"I have done what I can to be able to compete again, and although my snowboarding is going really well doctors say it's too much of a risk.
"They can't really tell what kind of crashes I could take."
Back in 2009, three weeks after winning bronze at the Winter X Games, Sivertzen crashed on the course on which the Vancouver Olympic Winter Games medal race was staged in 2010.
He fractured his collarbone, pelvis and lower back whilst also tearing his aorta.
He later went into a coma but recovered to reach the Olympics.
"It's easy to say that the crash has been affecting me a lot," he said.
"I was at a top level before 2009, but also after.

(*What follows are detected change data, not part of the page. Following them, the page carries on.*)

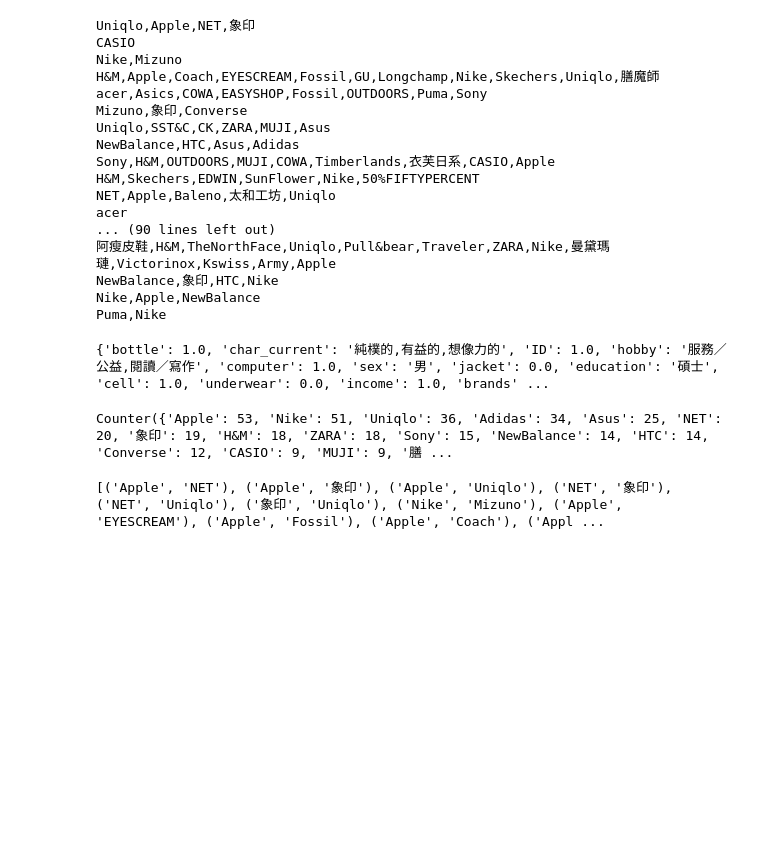
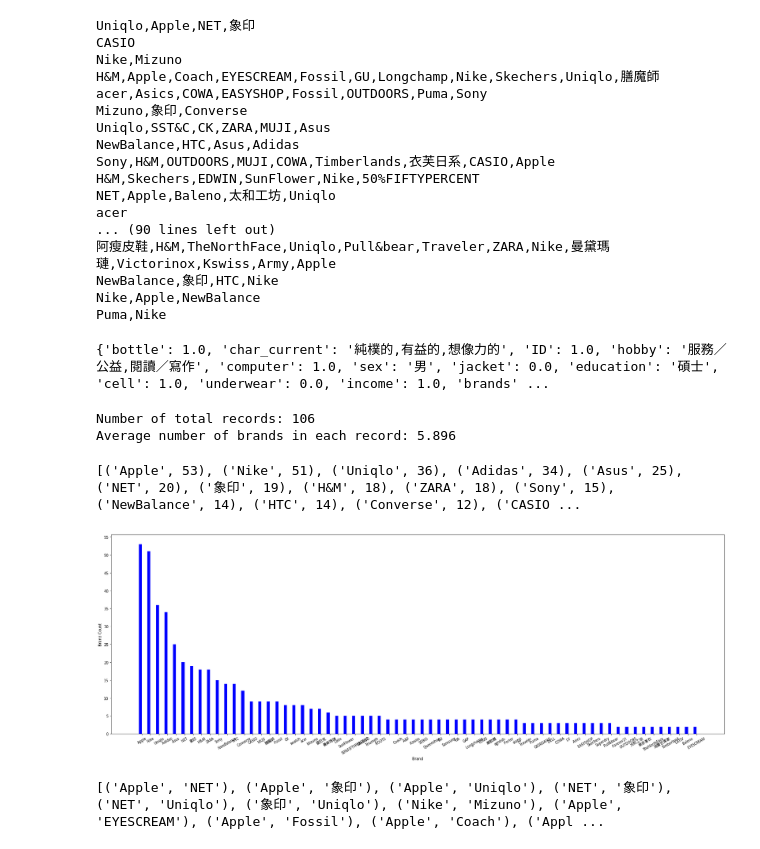
Before and after one commit to ichbinangela/BrandNetwork, a Jupyter notebook: Brand_Network.ipynb, the cells around one changed output. Cells and saved outputs as stored; diff of their text form; code cells hidden in the pictures; blank space fills up the shorter version.

Commit message:
Add descriptive analysis and a bar chart

```diff
--- a/Brand_Network.ipynb
+++ b/Brand_Network.ipynb
@@ -79,12 +76,44 @@ for item in dict_list:
+# %%
+num_brands = []
+for item in dict_list:
+    item['brands'] = set(item['brands'])
+    num_brands.append(len(item['brands']))
+average = round(sum(num_brands)/len(dict_list),3)
+print('Number of total records:', len(dict_list))
+print('Average number of brands in each record:', average)
+# %% [output]
+Number of total records: 106
+Average number of brands in each record: 5.896
 # %%
 # count items
 from collections import Counter
+N = 66 # consider only brands that exist more than twice
 all_brands = []
 for i in range(len(dict_list)):
     all_brands += dict_list[i]['brands']
-print(Counter(all_brands))
+c = Counter(all_brands).most_common(N)
+print(c)
 # %% [output]
-Counter({'Apple': 53, 'Nike': 51, 'Uniqlo': 36, 'Adidas': 34, 'Asus': 25, 'NET': 20, '象印': 19, 'H&M': 18, 'ZARA': 18, 'Sony': 15, 'NewBalance': 14, 'HTC': 14, 'Converse': 12, 'CASIO': 9, 'MUJI': 9, '膳 ...
+[('Apple', 53), ('Nike', 51), ('Uniqlo', 36), ('Adidas', 34), ('Asus', 25), ('NET', 20), ('象印', 19), ('H&M', 18), ('ZARA', 18), ('Sony', 15), ('NewBalance', 14), ('HTC', 14), ('Converse', 12), ('CASIO ...
+# %%
+import numpy as np
+brand_count = []
+brand_label = []
+for item in c:
+        brand_count.append(item[1])
+        brand_label.append(item[0])
+ind = np.arange(N)    # the x locations for the groups
+width = 0.35       # the width of the bars: can also be len(x) sequence
+plt.figure(figsize=(30,10))
+plt.bar(ind, brand_count, width, color="blue")
+plt.xticks(ind + width, brand_label, rotation = 30, fontproperties = WQY)
+plt.yticks(np.arange(0, 56, 5))
+plt.xlabel("Brand")
+plt.ylabel("Brand Count")
+plt.savefig('brand_count.png', dpi=100)
+plt.show()
+# %% [output]
+[figure, added]
 # %%
 import itertools
 result = []
```
Also changed, not shown: parts of 2 cells of this notebook, 1 other file.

"I believe that if you work hard for your goals, you get paid whatever."
Sivertzen won his first World Cup race in Chile in 2007 and stood atop of the podium at the World Cup Finals in Valmalenco, Italy, five years later.
"That's for sure the highlight of my career," he said.
"It shouldn't have been possible at all as only three years before I couldn't walk at all anymore."
One year later, he added a World Championships bronze medal before missing out an Olympic medal at his second Games in Sochi in 2014, placing fifth in the men's final.
"The Olympic Games have always been an important thing for me," he said.
"I always wanted a medal.
"But those injuries took away my chances."
The Norwegian has competed in 54 World Cup races.
"I will be missing everyone on the tour for sure," he said.
"When I started in 2006, the courses were really good.
"Now, in 2017 the courses are 1,000 times better but people still complain."